Sen. Lieberman stumps for comprehensive rollout plan expedited by the government

Likening it to President Kennedy's pledge to put a man on the moon, Sen. Joseph Lieberman (D-Conn.) last week said a comprehensive strategy for deployment of high-speed broadband should be "a national mission."

Arguing that the mission had yet to get off the ground due to the piecemeal approach and failure to act quickly of "numerous government agencies," the senator said he will introduce legislation this week to push the Bush administration for a "comprehensive" broadband-deployment policy within six months.

An administration official responded that Lieberman's proposal held nothing new, that the administration is already encouraging broadband on numerous fronts, but that it is up to the "best and brightest" minds at the FCC to puzzle out the key issue of DSL open access, put in doubt by a recent court ruling.

Although looking for more government inspiration, Lieberman said the perspiration should come from the private sector. "The public sector cannot and should not manage this effort. Our future will fortunately be in the hands of thousands of individual innovators like so many of you here today," he told an Alameda, Calif., crowd.

Lieberman, expected to be a presidential candidate in 2004, was borrowing a page from his former running mate: Bridging the digital divide was one of Vice President Al Gore's major talking points.
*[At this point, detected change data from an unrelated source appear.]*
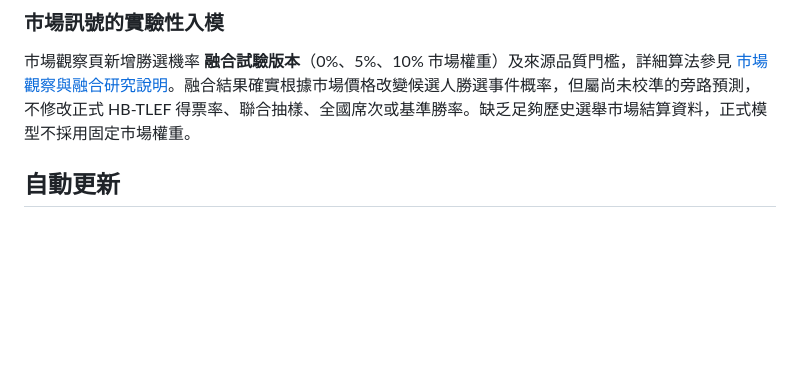
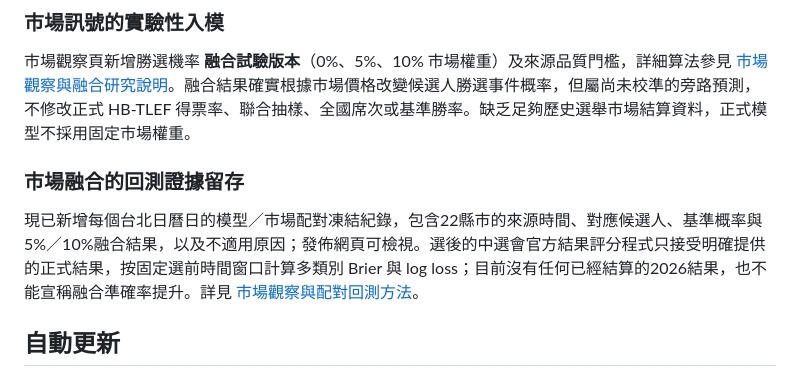
Before and after one commit to tomxcc123-cyber/taiwan-election-forecast, a Markdown page: README.md, the part around the change. Rendered like a GitHub page; blank space fills up the shorter version.

Commit message:
Explain paired-market audit and future independent election scoring

```diff
--- a/README.md
+++ b/README.md
@@ -38,6 +38,10 @@ GitHub Pages 不需要在前端填 API 金鑰。排程使用倉庫內建 GITHUB_
 ### 市場訊號的實驗性入模
 
 市場觀察頁新增勝選機率 **融合試驗版本**（0%、5%、10% 市場權重）及來源品質門檻，詳細算法參見 [市場觀察與融合研究說明](docs/MARKET_OBSERVATORY_RELEASE.md)。融合結果確實根據市場價格改變候選人勝選事件概率，但屬尚未校準的旁路預測，不修改正式 HB-TLEF 得票率、聯合抽樣、全國席次或基準勝率。缺乏足夠歷史選舉市場結算資料，正式模型不採用固定市場權重。
+
+### 市場融合的回測證據留存
+
+現已新增每個台北日曆日的模型／市場配對凍結紀錄，包含22縣市的來源時間、對應候選人、基準概率與5%／10%融合結果，以及不適用原因；發佈網頁可檢視。選後的中選會官方結果評分程式只接受明確提供的正式結果，按固定選前時間窗口計算多類別 Brier 與 log loss；目前沒有任何已經結算的2026結果，也不能宣稱融合準確率提升。詳見 [市場觀察與配對回測方法](docs/MARKET_OBSERVATORY_RELEASE.md)。
 
 ## 自動更新
 
```
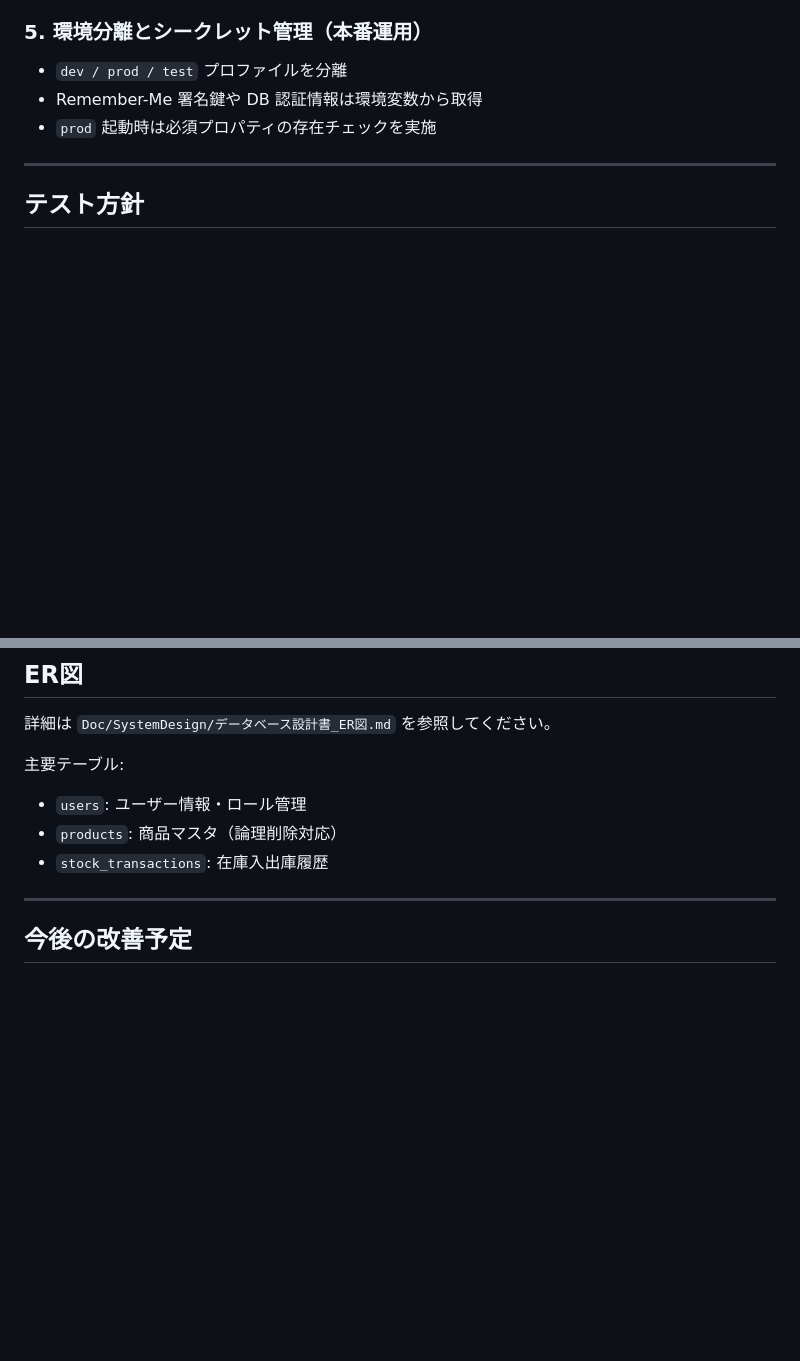
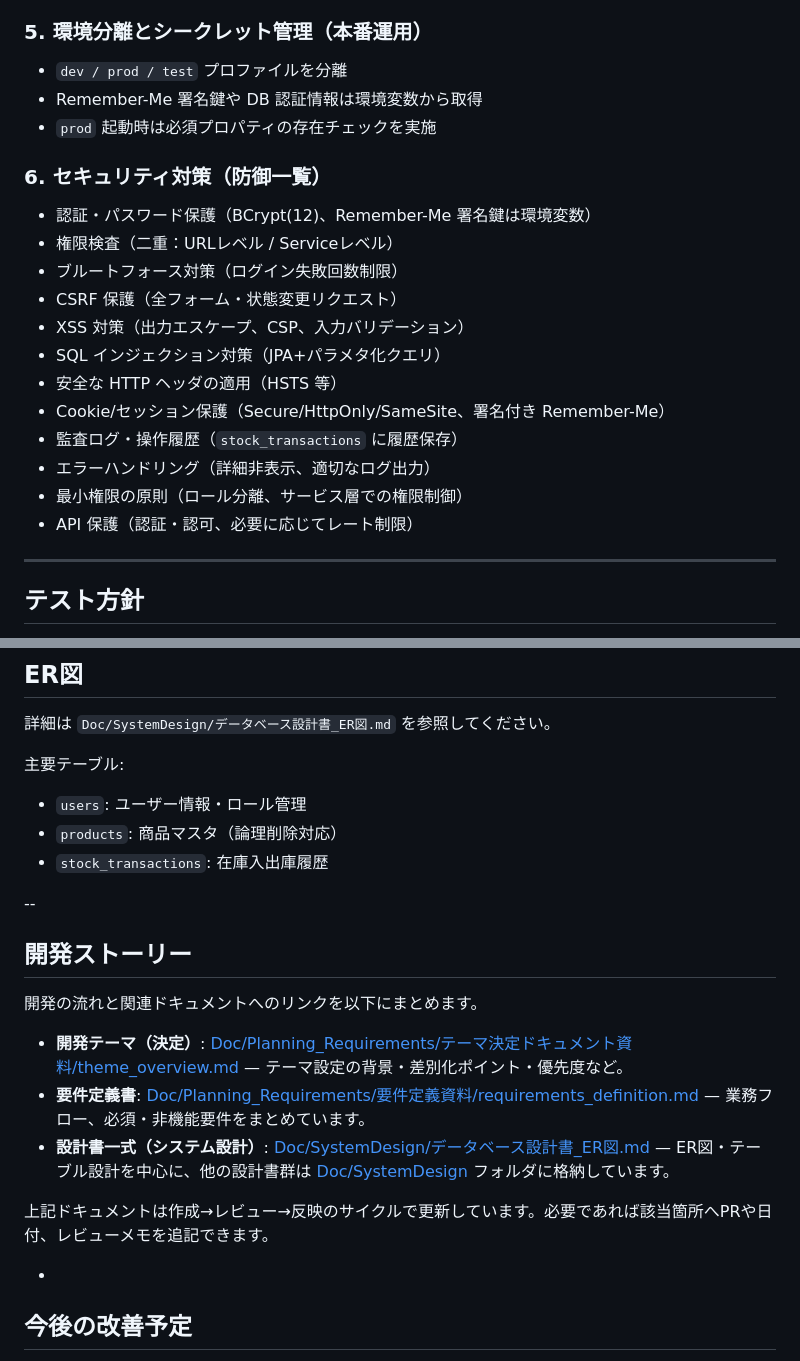
Before and after one commit to yoshi1414/inventory-management, a Markdown page: README.md, 2 parts joined by grey strips. Drawn GitHub-style; blank space fills up the shorter version.

```diff
--- a/README.md
+++ b/README.md
@@ -92,6 +96,22 @@
 - `dev / prod / test` プロファイルを分離
 - Remember-Me 署名鍵や DB 認証情報は環境変数から取得
 - `prod` 起動時は必須プロパティの存在チェックを実施
+
+### 6. セキュリティ対策（防御一覧）
+
+- 認証・パスワード保護（BCrypt(12)、Remember-Me 署名鍵は環境変数）
+- 権限検査（二重：URLレベル / Serviceレベル）
+- ブルートフォース対策（ログイン失敗回数制限）
+- CSRF 保護（全フォーム・状態変更リクエスト）
+- XSS 対策（出力エスケープ、CSP、入力バリデーション）
+- SQL インジェクション対策（JPA+パラメタ化クエリ）
+- 安全な HTTP ヘッダの適用（HSTS 等）
+- Cookie/セッション保護（Secure/HttpOnly/SameSite、署名付き Remember-Me）
+- 監査ログ・操作履歴（`stock_transactions` に履歴保存）
+- エラーハンドリング（詳細非表示、適切なログ出力）
+- 最小権限の原則（ロール分離、サービス層での権限制御）
+- API 保護（認証・認可、必要に応じてレート制限）
+
 
 ---
 
@@ -146,7 +166,18 @@
 - `products`: 商品マスタ（論理削除対応）
 - `stock_transactions`: 在庫入出庫履歴
 
----
+--
+## 開発ストーリー
+
+開発の流れと関連ドキュメントへのリンクを以下にまとめます。
+
+- **開発テーマ（決定）**: [Doc/Planning_Requirements/テーマ決定ドキュメント資料/theme_overview.md](Doc/Planning_Requirements/テーマ決定ドキュメント資料/theme_overview.md) — テーマ設定の背景・差別化ポイント・優先度など。
+- **要件定義書**: [Doc/Planning_Requirements/要件定義資料/requirements_definition.md](Doc/Planning_Requirements/要件定義資料/requirements_definition.md) — 業務フロー、必須・非機能要件をまとめています。
+- **設計書一式（システム設計）**: [Doc/SystemDesign/データベース設計書_ER図.md](Doc/SystemDesign/データベース設計書_ER図.md) — ER図・テーブル設計を中心に、他の設計書群は [Doc/SystemDesign](Doc/SystemDesign) フォルダに格納しています。
+
+上記ドキュメントは作成→レビュー→反映のサイクルで更新しています。必要であれば該当箇所へPRや日付、レビューメモを追記できます。
+
+-
 
 ## 今後の改善予定
 
```
Also changed, not shown: other parts of README.md (+15 -11 lines).
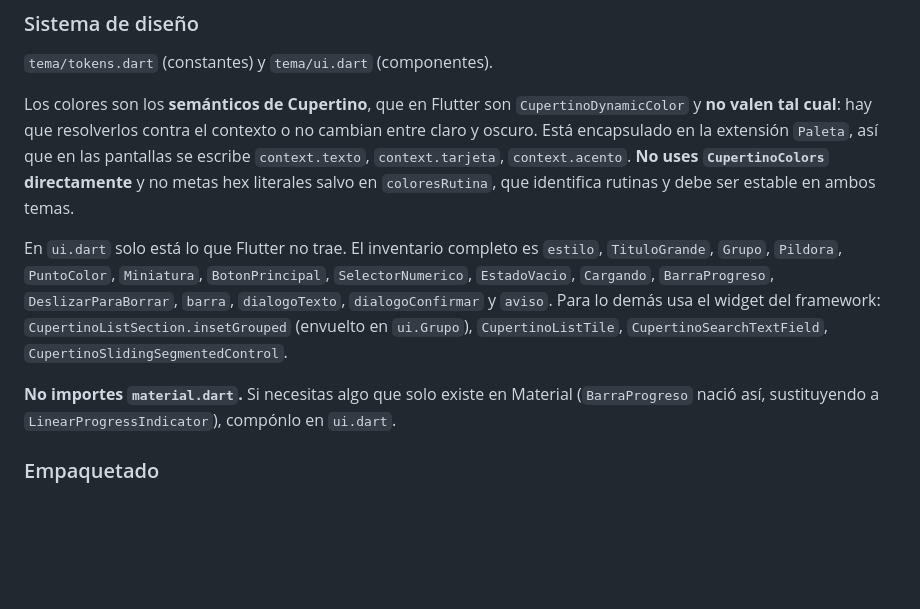
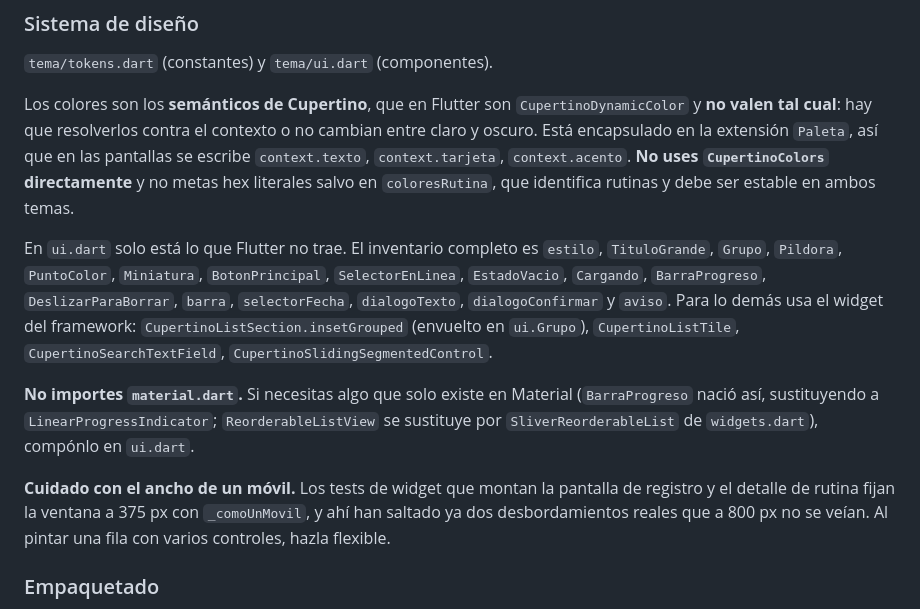
Before and after one commit to jesus13g/AppGym, a Markdown page: CLAUDE.md, the part around one of its changes. Rendered like a GitHub page; blank space fills up the shorter version.

```diff
--- a/CLAUDE.md
+++ b/CLAUDE.md
@@ -158,13 +191,19 @@ encapsulado en la extensión `Paleta`, así que en las pantallas se escribe `con
 literales salvo en `coloresRutina`, que identifica rutinas y debe ser estable en ambos temas.
 
 En `ui.dart` solo está lo que Flutter no trae. El inventario completo es `estilo`, `TituloGrande`,
-`Grupo`, `Pildora`, `PuntoColor`, `Miniatura`, `BotonPrincipal`, `SelectorNumerico`, `EstadoVacio`,
-`Cargando`, `BarraProgreso`, `DeslizarParaBorrar`, `barra`, `dialogoTexto`, `dialogoConfirmar` y
-`aviso`. Para lo demás usa el widget del framework: `CupertinoListSection.insetGrouped` (envuelto en
+`Grupo`, `Pildora`, `PuntoColor`, `Miniatura`, `BotonPrincipal`, `SelectorEnLinea`, `EstadoVacio`,
+`Cargando`, `BarraProgreso`, `DeslizarParaBorrar`, `barra`, `selectorFecha`, `dialogoTexto`,
+`dialogoConfirmar` y `aviso`. Para lo demás usa el widget del framework: `CupertinoListSection.insetGrouped` (envuelto en
 `ui.Grupo`), `CupertinoListTile`, `CupertinoSearchTextField`, `CupertinoSlidingSegmentedControl`.
 
 **No importes `material.dart`.** Si necesitas algo que solo existe en Material (`BarraProgreso` nació
-así, sustituyendo a `LinearProgressIndicator`), compónlo en `ui.dart`.
+así, sustituyendo a `LinearProgressIndicator`; `ReorderableListView` se sustituye por
+`SliverReorderableList` de `widgets.dart`), compónlo en `ui.dart`.
+
+**Cuidado con el ancho de un móvil.** Los tests de widget que montan la pantalla de registro y el
+detalle de rutina fijan la ventana a 375 px con `_comoUnMovil`, y ahí han saltado ya dos
+desbordamientos reales que a 800 px no se veían. Al pintar una fila con varios controles, hazla
+flexible.
 
 ### Empaquetado
 
```
Also changed, not shown: other parts of CLAUDE.md (+45 -12 lines), docs/especificaciones.md (+36 -23 lines).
It also could be a major fundraising point. Lieberman's marketplace emphasis was no surprise given the makeup of the crowd.

The senator unveiled his proposal in California before members of tech lobby TechNet, comprising top executives from some 300 companies. It was akin to preaching to the choir since the broadband-status report with his announcement made some of the same points as a report offered in January by TechNet (a copy of which could be found last week at

It was unclear whether Lieberman's bill would gain much Hill support, but it clearly could make him well-heeled friends in high-tech places.

Saying decisions are "piling up" on broadband deployment—such as on "spectrum, competition, rights management, spam, privacy and child protection"—Lieberman urged the Bush administration to develop a "coherent, cross-agency broadband strategy."

He also plans legislation that will (1) require the FCC to develop a plan for regulating the Internet; (2) create tax incentives for deploying broadband to underserved areas, both rural and urban; and (3) promote infrastructure R&D.

Lieberman's report concedes that cable is under no government obligation to upgrade its systems or make its high-speed lines available to competing Internet service providers. "Unlike common carriers, they have asserted First Amendment rights with regard to the content they carry," the report says, "and the courts continue to uphold that status."

While the broadband-rollout issue may seem more a legacy from Gore, the Internet-regulation aspect, particularly access by children to adult content, is a Lieberman staple. "The federal government has not been effective at designing solutions to restricting children's access to sexually oriented content," said the report accompanying his announcement.

Responding to Lieberman's proposal, Bruce Mehlman, Assistant Secretary of Commerce for Technology Policy, said: "A preliminary review suggests no new facts, ideas or proposals. But the newfound interest of such a high-profile senator should clearly advance this important issue."

On what the administration is already doing, he said, "As the senator dives more deeply into the issue, he is going to recognize significant administration efforts." Among examples he cited: the three-year acceleration on depreciation schedules for capital equipment; a push for a permanent R&D tax credit; extending the Internet-tax moratorium; and support for $80 million in loan guarantees for rural broadband rollout.

"Don't forget," Mehlman added, "we made Michael Powell chairman of the FCC and put Kevin Martin and Kathleen Abernathy on the commission because they are the best and brightest telecom minds and they need, at the FCC, to resolve the most challenging piece of the puzzle, as the appeals court just reiterated." He was referring to the D.C. Circuit Court decision late last month vacating and remanding FCC rules requiring telephone companies to open their high-speed Internet DSL lines to competitors. The FCC was already reviewing those rules as part of its triennial review.